I’ve been studying these photos trying to imagine what the art work looks like without the tourists.

I wonder how they knew where to stand and get such perfect effects? How in the heck did the tourist mount the horse and hold the spear? Is there a stuffed prop next to the painting? :confused: These can’t be just flat paintings with 3d art. The tourist is behind the chariot the girl in red is riding. That has to be a painting with a prop in front.

It all looks like flat painting and camera angles to me. I believe in the horse one she has her other leg behind the wall through the cut out.

Some of it sticks out of the wall. Some does not. The tourists were very good at getting just the right camera angle to make the effect work. If the camera was in just a little different spot, you wouldn’t see the effect.

Most are flat surfaces but a few have cutouts in the wall (girl on horse), or a flat prop elsewhere in the room (guy on horse, guy behind coiled snakes).
To get in the right position they probably are taking cues from the photographer; “move you hand a little higher, a little higher, now to the leeeeft, and freeze!”

The toenail painting and Asian torture seem to be trompe l’oeil; both are painted directly on the wall (including the frame).

Note in the toenail painting how there’s a shadow of the foot and brush, but no shadow of the woman’s hand holding the brush.

In the Asian torture there’s a shadow below the paddle and to the right and below the frame, but the person holding the paddle has a shadow falling to the viewer’s left.

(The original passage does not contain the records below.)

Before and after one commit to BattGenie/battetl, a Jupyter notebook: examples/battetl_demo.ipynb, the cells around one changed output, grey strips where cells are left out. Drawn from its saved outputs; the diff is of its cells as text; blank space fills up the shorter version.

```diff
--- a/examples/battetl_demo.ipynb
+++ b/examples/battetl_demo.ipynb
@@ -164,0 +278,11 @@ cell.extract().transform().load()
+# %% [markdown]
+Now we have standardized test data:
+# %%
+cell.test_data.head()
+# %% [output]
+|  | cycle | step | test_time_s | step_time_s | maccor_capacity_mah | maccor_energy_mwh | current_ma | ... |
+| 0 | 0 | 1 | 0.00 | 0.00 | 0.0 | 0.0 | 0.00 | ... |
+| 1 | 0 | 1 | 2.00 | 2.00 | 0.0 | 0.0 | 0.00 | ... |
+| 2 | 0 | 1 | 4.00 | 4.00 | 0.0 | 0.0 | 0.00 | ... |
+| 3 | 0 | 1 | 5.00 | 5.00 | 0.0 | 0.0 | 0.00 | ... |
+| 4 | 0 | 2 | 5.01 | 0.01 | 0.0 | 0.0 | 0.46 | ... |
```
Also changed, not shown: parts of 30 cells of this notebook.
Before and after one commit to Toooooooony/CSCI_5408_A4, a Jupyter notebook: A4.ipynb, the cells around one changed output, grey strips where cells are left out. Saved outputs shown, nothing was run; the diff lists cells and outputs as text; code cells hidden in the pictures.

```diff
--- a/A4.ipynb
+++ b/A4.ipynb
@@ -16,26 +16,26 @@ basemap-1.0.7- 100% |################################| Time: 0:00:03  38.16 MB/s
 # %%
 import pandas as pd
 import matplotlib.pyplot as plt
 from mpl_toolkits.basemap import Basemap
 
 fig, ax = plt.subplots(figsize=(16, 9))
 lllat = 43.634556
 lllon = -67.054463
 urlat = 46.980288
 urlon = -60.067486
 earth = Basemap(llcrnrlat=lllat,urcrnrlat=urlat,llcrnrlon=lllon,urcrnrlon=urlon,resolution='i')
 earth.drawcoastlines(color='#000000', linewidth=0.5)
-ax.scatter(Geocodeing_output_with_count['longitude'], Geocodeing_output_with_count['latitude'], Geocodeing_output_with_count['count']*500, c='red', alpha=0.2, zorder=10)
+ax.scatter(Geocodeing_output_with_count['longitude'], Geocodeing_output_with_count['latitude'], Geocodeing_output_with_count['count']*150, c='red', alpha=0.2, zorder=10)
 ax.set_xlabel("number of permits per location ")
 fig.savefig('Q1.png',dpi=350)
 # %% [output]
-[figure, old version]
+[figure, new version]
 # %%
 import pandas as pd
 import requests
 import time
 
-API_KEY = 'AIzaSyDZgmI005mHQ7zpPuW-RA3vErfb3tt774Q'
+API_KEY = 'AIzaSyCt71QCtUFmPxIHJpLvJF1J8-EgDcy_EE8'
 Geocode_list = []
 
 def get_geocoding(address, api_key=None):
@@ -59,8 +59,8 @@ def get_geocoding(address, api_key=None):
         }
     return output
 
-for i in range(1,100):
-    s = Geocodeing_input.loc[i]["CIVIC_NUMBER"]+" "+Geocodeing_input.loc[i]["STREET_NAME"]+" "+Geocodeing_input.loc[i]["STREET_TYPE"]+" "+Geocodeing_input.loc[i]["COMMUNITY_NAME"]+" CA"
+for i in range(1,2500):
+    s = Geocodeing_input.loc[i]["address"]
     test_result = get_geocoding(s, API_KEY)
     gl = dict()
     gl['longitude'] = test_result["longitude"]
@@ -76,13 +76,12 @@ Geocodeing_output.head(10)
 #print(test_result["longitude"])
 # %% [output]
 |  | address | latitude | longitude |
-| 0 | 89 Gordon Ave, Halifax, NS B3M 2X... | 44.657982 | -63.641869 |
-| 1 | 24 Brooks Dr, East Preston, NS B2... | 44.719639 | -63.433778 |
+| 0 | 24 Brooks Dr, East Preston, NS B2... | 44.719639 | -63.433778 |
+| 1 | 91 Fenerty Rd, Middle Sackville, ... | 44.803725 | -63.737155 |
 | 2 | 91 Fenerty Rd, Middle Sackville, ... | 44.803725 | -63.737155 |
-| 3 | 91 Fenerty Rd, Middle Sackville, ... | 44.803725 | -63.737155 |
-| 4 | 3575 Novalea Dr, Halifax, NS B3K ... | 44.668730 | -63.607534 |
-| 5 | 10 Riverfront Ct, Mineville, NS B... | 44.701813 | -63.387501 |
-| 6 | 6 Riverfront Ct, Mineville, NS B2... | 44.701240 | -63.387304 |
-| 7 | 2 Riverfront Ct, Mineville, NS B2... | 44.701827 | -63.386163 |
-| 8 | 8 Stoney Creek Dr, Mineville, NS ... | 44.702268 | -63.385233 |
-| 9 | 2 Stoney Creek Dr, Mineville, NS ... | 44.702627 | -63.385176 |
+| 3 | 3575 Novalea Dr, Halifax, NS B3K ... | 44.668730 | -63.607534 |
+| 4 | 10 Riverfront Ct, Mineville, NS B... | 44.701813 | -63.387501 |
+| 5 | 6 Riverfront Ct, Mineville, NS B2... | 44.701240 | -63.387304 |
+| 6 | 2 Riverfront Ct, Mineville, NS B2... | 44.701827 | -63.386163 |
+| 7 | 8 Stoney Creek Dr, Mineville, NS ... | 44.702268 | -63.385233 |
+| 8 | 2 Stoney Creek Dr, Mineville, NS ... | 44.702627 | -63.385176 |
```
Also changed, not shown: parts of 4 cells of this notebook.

Actually, I think these are quite disappointing in real life, because they look weird from any other point besides the one where the picture was taken. With 3D vision, they look weird even from that point.